• _Raw data_

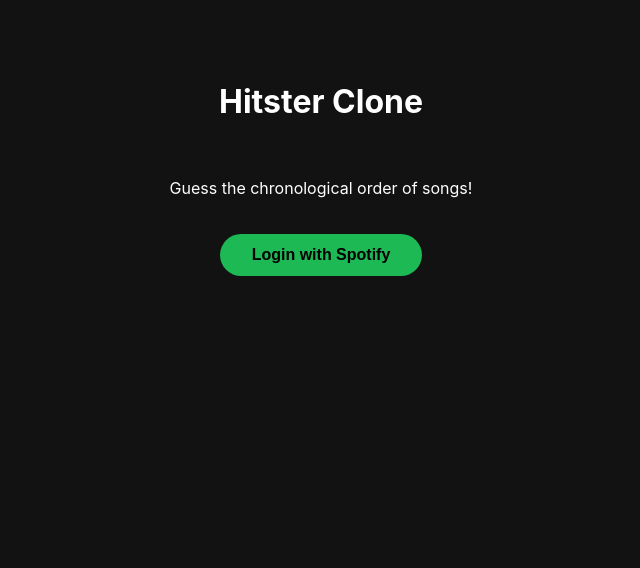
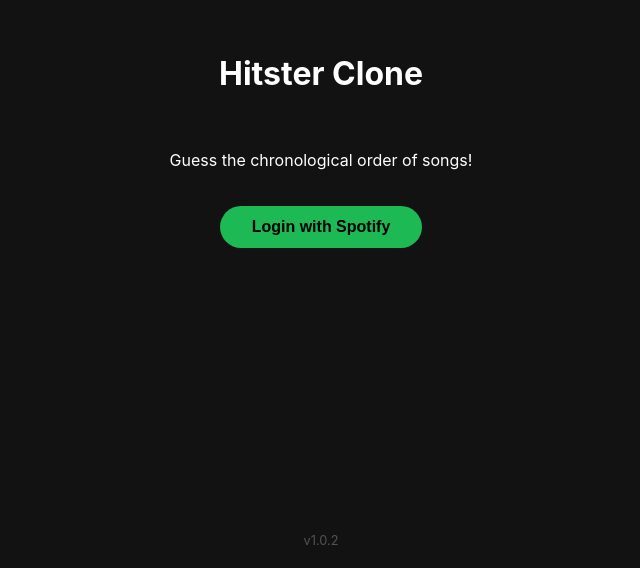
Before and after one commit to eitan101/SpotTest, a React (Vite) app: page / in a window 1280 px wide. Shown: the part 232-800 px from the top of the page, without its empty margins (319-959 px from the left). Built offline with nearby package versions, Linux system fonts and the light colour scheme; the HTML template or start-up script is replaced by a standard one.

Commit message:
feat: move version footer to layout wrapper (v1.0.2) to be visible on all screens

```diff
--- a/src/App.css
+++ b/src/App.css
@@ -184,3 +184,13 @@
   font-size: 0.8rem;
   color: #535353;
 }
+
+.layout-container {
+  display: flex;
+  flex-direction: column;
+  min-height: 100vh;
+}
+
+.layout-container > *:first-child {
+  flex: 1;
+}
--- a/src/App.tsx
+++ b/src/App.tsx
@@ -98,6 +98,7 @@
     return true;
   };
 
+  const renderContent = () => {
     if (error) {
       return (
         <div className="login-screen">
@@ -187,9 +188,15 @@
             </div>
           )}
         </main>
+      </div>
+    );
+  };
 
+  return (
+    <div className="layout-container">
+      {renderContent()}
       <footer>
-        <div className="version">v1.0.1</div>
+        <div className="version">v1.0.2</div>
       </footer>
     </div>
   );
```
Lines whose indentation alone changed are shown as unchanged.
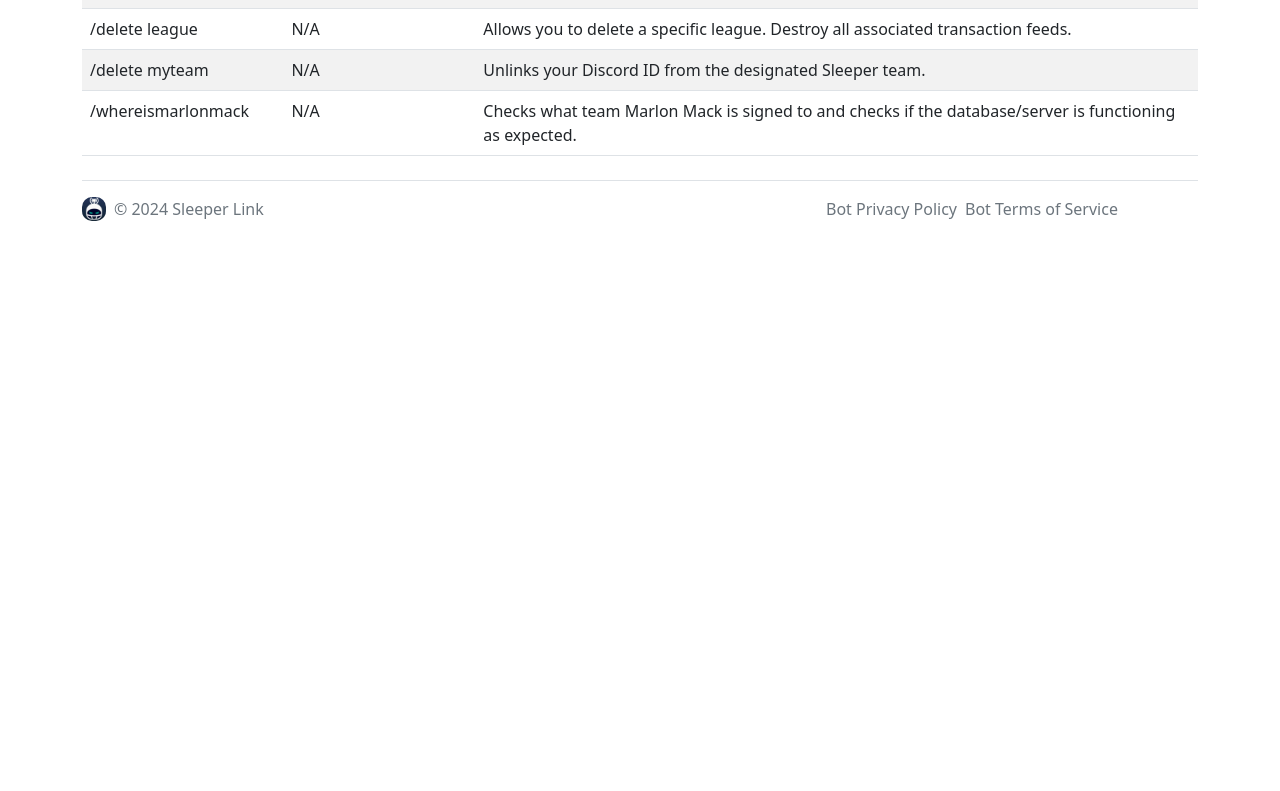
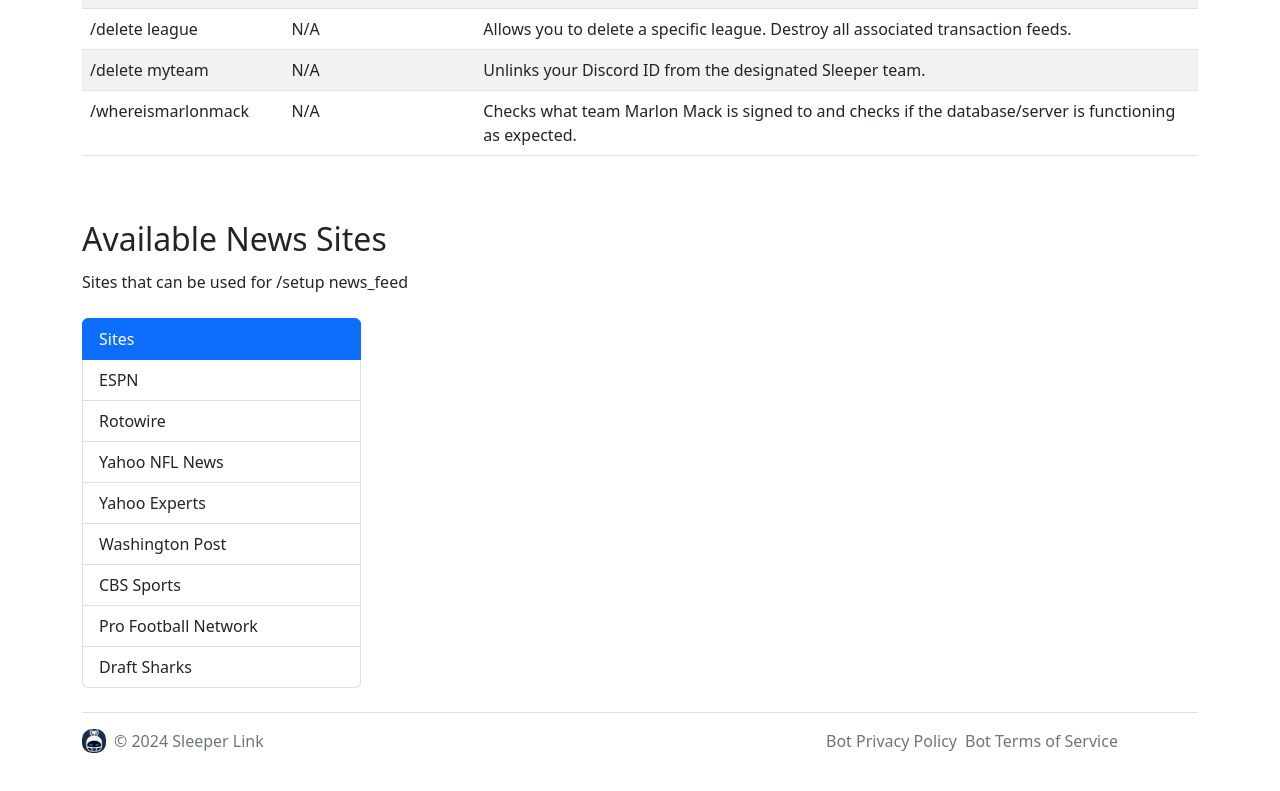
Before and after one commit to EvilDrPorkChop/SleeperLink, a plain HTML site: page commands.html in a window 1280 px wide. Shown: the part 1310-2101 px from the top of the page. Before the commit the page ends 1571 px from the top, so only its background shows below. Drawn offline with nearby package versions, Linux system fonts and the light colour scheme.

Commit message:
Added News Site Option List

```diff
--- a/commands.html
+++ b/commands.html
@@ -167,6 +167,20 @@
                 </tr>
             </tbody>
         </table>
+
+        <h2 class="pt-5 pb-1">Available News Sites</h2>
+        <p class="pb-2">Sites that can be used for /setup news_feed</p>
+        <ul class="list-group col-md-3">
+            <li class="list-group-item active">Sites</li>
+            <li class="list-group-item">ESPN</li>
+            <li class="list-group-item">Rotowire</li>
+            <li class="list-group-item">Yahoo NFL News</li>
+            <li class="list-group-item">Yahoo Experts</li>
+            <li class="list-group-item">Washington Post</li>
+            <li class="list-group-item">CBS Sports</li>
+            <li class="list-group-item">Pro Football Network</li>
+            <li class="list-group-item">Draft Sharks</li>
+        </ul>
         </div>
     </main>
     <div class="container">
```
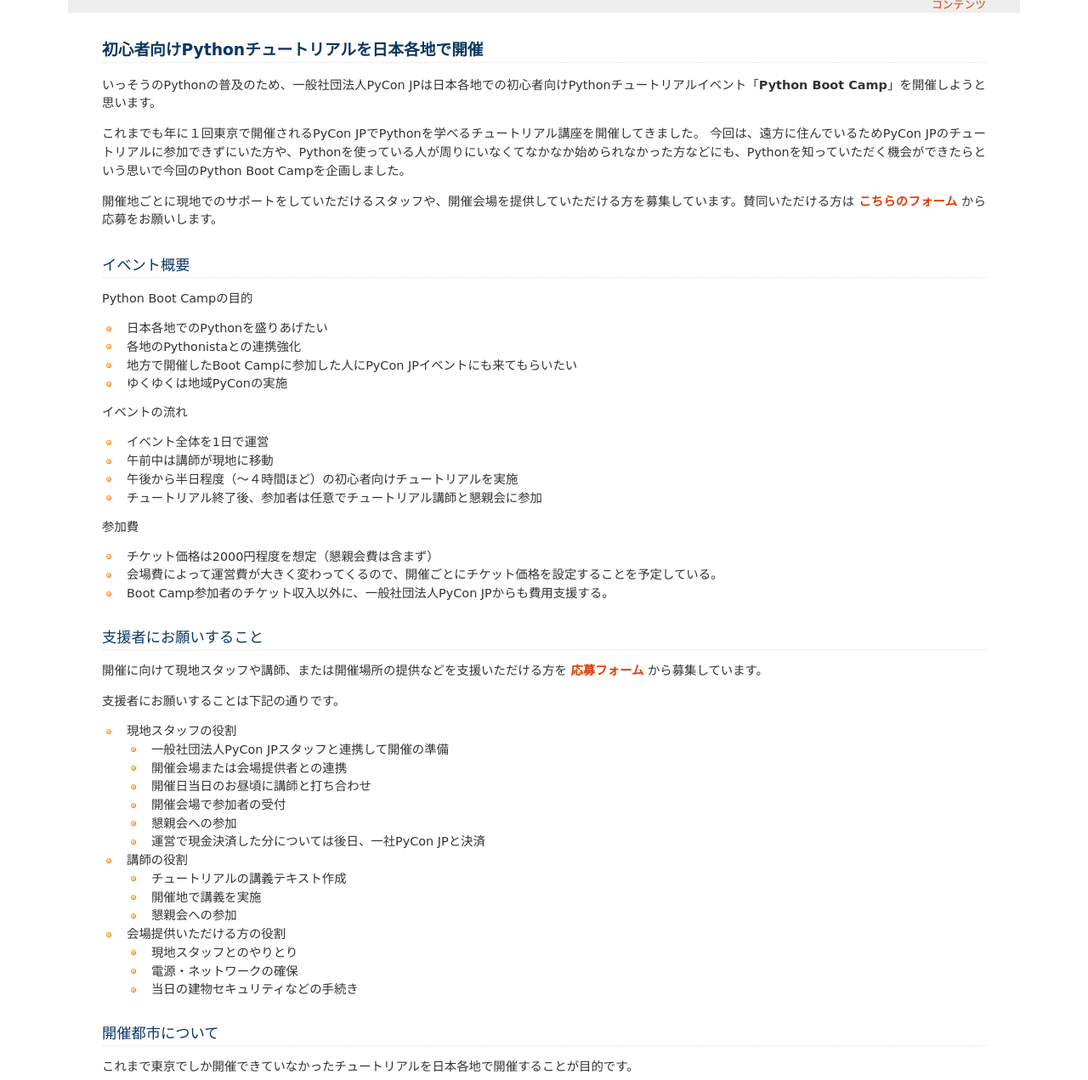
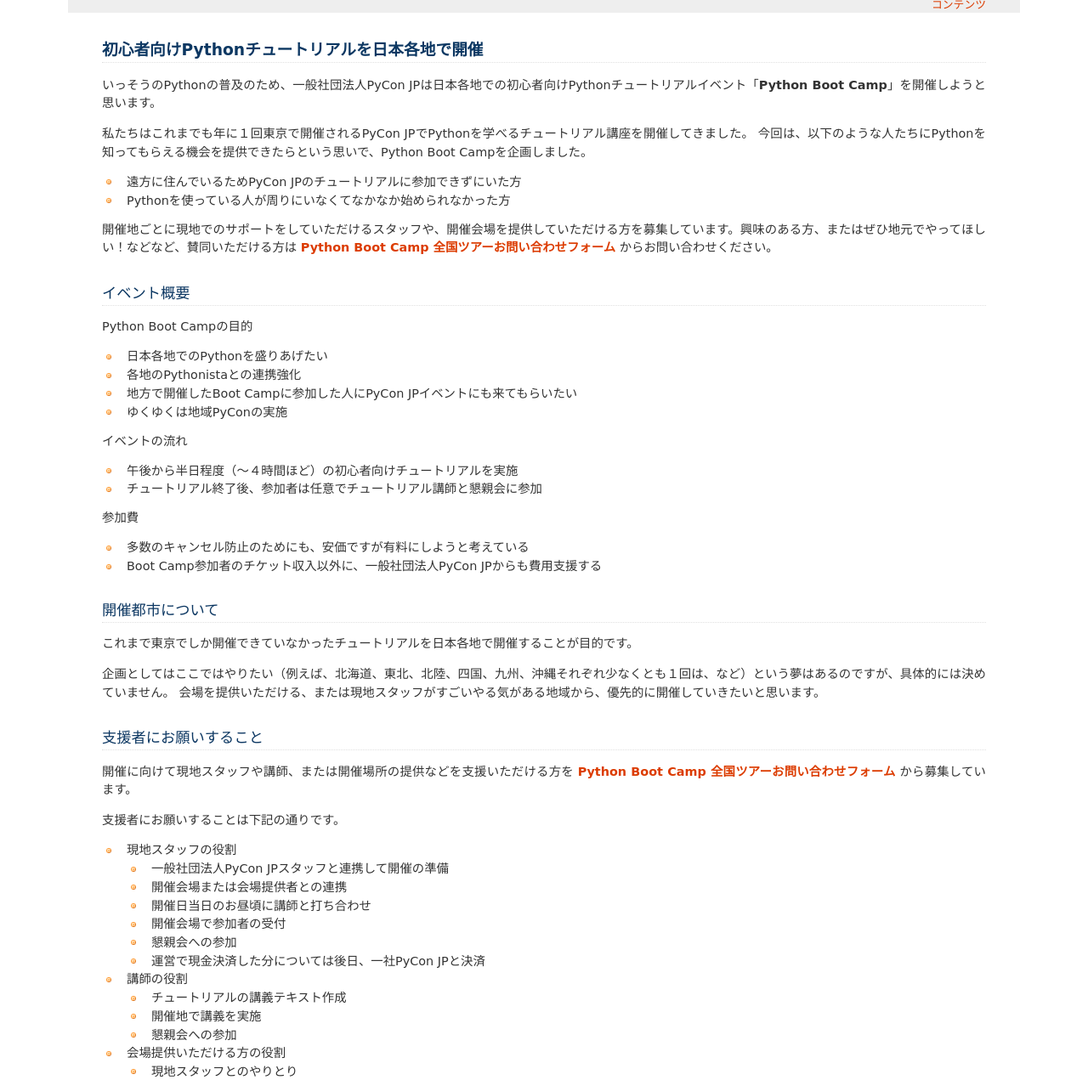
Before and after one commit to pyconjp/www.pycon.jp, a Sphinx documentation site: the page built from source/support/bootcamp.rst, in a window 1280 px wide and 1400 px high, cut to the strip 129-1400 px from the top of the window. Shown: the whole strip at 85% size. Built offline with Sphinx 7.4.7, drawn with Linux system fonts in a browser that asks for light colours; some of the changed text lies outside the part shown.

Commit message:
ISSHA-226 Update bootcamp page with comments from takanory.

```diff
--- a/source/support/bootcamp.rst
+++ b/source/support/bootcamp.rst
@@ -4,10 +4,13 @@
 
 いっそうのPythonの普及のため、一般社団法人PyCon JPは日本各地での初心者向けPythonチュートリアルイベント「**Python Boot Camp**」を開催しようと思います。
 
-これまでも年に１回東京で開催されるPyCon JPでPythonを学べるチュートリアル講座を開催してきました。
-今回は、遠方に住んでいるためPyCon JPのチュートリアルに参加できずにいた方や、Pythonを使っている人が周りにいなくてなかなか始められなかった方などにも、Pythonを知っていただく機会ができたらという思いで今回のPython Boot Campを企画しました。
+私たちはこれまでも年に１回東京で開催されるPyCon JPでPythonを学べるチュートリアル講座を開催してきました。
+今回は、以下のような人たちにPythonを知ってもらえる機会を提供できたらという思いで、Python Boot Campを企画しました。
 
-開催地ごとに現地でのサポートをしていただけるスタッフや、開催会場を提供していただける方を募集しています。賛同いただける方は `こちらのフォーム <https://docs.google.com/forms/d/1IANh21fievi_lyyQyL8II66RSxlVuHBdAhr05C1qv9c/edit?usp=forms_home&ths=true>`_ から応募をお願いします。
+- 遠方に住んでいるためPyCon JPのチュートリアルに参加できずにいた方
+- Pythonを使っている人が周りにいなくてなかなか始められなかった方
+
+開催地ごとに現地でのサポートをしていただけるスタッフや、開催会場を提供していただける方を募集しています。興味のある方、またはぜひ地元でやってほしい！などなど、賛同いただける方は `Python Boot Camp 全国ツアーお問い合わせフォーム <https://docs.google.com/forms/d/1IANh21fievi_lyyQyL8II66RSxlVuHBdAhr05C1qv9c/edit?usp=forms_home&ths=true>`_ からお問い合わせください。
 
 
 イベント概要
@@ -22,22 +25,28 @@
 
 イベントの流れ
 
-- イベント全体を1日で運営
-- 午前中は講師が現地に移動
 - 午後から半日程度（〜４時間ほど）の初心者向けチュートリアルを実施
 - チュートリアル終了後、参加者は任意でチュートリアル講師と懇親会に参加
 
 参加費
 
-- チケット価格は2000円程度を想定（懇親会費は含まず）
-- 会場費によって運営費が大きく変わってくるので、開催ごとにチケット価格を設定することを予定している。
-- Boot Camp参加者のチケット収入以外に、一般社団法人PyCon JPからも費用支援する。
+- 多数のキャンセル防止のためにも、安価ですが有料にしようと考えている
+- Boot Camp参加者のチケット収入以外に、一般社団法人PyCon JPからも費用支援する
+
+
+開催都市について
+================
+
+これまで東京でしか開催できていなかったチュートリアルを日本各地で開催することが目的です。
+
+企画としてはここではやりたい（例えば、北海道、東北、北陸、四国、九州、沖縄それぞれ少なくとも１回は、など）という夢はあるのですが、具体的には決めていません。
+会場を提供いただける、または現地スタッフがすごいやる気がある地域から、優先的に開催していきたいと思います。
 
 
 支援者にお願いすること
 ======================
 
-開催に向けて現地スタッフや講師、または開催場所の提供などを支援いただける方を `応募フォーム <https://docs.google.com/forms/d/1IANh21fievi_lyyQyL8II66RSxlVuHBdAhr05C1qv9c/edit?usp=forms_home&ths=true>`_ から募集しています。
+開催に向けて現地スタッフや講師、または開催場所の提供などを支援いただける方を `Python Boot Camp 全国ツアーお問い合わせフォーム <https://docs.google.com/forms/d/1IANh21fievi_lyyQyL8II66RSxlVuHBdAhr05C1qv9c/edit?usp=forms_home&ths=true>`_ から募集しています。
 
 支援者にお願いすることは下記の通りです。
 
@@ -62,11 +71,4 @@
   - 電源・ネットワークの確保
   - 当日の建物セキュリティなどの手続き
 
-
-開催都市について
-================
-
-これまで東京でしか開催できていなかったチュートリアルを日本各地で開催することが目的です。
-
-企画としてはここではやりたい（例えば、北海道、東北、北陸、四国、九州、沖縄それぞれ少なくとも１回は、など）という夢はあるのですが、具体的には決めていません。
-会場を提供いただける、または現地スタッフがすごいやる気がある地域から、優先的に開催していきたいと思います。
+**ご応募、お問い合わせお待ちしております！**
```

• _Exercise directions_
Bring together each line above where the string "から募集しています" turns up.

• _Answer to this problem_
-開催に向けて現地スタッフや講師、または開催場所の提供などを支援いただける方を `応募フォーム <https://docs.google.com/forms/d/1IANh21fievi_lyyQyL8II66RSxlVuHBdAhr05C1qv9c/edit?usp=forms_home&ths=true>`_ から募集しています。
+開催に向けて現地スタッフや講師、または開催場所の提供などを支援いただける方を `Python Boot Camp 全国ツアーお問い合わせフォーム <https://docs.google.com/forms/d/1IANh21fievi_lyyQyL8II66RSxlVuHBdAhr05C1qv9c/edit?usp=forms_home&ths=true>`_ から募集しています。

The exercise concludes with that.